UK mega-super-dooper regulator OFCOM certainly lives by the credo that idle hands are the devil's workshop. Today it has issued two new consultations on UWB and spectrum management. The latter identifies eight blocks of spectrum proposed for allocation. It's interesting to note that the DECT/GSM guard band has been approved, representing a win for the community networking groups in the UK who have been lobbying on this issue. It's also interesting to ponder whether some of the 470 - 845MHz analogue television frequencies might end up seeing use in 802.22 development for the UK. Here's a list of the frequencies, copped directly from the OFCOM press release:
410-425 MHz, 870-921 MHz (part only) (available for award from2005-2006) - Available as a result of licensee insolvency, these bands could be usedfor radio services for businesses, additional capacity for the emergency services and programme making.
1452-1492 MHz ('L band', available from 2006-2007) - Possible uses include broadcast multimedia, new mobile applications and digital radio.
1781.7-1785 MHz paired with 1876.7-1880 MHz ('DECT guard bands', available from 2005-2006). Previously reserved as a buffer between 2G mobile and cordless telephone (DECT) frequencies. Possible uses include innovative, low-power GSM applications.
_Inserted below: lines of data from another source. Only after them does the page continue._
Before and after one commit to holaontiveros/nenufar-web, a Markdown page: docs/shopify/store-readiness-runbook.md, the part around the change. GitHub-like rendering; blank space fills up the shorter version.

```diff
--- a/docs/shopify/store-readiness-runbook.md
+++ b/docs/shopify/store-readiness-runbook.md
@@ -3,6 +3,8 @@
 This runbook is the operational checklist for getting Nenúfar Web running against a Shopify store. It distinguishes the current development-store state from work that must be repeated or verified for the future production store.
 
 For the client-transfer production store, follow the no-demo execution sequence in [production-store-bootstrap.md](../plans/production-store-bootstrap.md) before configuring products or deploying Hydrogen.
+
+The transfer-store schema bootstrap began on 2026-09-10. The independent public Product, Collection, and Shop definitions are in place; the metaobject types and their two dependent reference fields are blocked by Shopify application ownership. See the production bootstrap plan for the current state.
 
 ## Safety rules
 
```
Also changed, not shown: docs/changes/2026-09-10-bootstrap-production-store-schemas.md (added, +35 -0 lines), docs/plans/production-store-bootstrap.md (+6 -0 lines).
1790-1798 MHz (available from 2007-2008) - Presently used by the emergency services but additional capacity may become available by 2007-08. Possible uses include wireless broadband applications.
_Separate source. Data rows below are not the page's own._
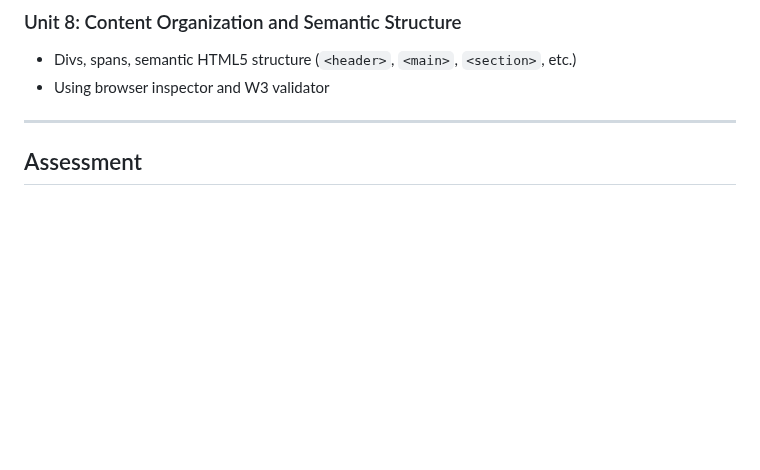
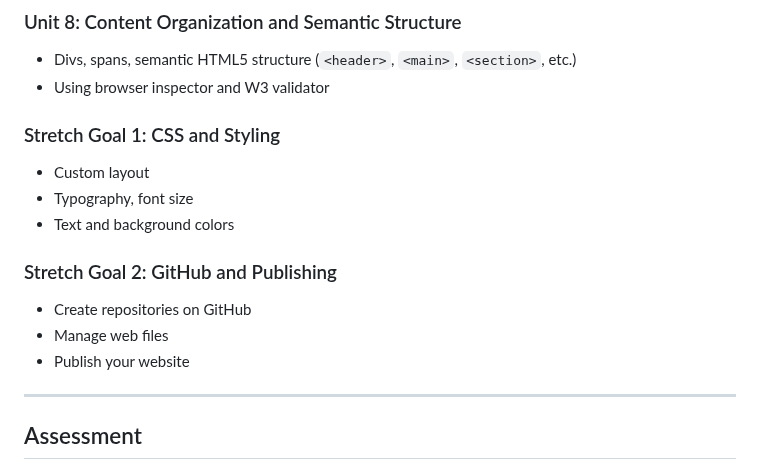
Before and after one commit to penguininja/WSSB-HTML-2025-2026_claude, a Markdown page: syllabus.md, the part around the change. Rendered like a GitHub page; blank space fills up the shorter version.

Commit message:
Add stretch goal units

```diff
--- a/syllabus.md
+++ b/syllabus.md
@@ -79,6 +79,16 @@ By the end of this course, students will be able to:
 - Divs, spans, semantic HTML5 structure (`<header>`, `<main>`, `<section>`, etc.)
 - Using browser inspector and W3 validator
 
+### Stretch Goal 1: CSS and Styling
+- Custom layout
+- Typography, font size
+- Text and background colors
+
+### Stretch Goal 2: GitHub and Publishing
+- Create repositories on GitHub
+- Manage web files
+- Publish your website
+
 ---
 
 ## Assessment
```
2010-2025 MHz and 2290-2302 MHz (available from 2005-2006) - 2010-2025 MHz was reserved for IMT-2000 (3G) systems (but is unused) and the 2290-2302 MHz band was recently returned to Ofcom by the MoD. Could be used for next generation mobile applications or wireless broadband.
2500-2690 MHz (available from 2006-2007) - Presently used by programme makers for outside broadcasts. Possible future uses include next generation mobile applications and wireless broadband
10 GHz, 28 GHz, 32 GHz, 40 GHz (available at varying times, from2006-2008) - Significant amounts of additional capacity for a range of new services.Includes licences not assigned in the previous auction of 28GHz frequencies.
The document also discusses three other bands, on which further work is required before identifying a date for release:
174 - 230 MHz (part only) ('Band III') Ofcom has proposed additional awards in its separate review of the radio industry, published on 16 December 2004.
470-854 MHz ('digital switchover spectrum') Currently used for analogue television but new options for use will emerge with the transition to digital broadcasting. 112 MHz of spectrum could become available. Proposals dependent upon international negotiations at the Regional Radio Conference in 2006.
3.6-4.2 GHz Presently used for high speed fixed links, satellite services, and fixed wireless access. Subject to further work on sharing issues, additional capacity may be available for further terrestrial applications.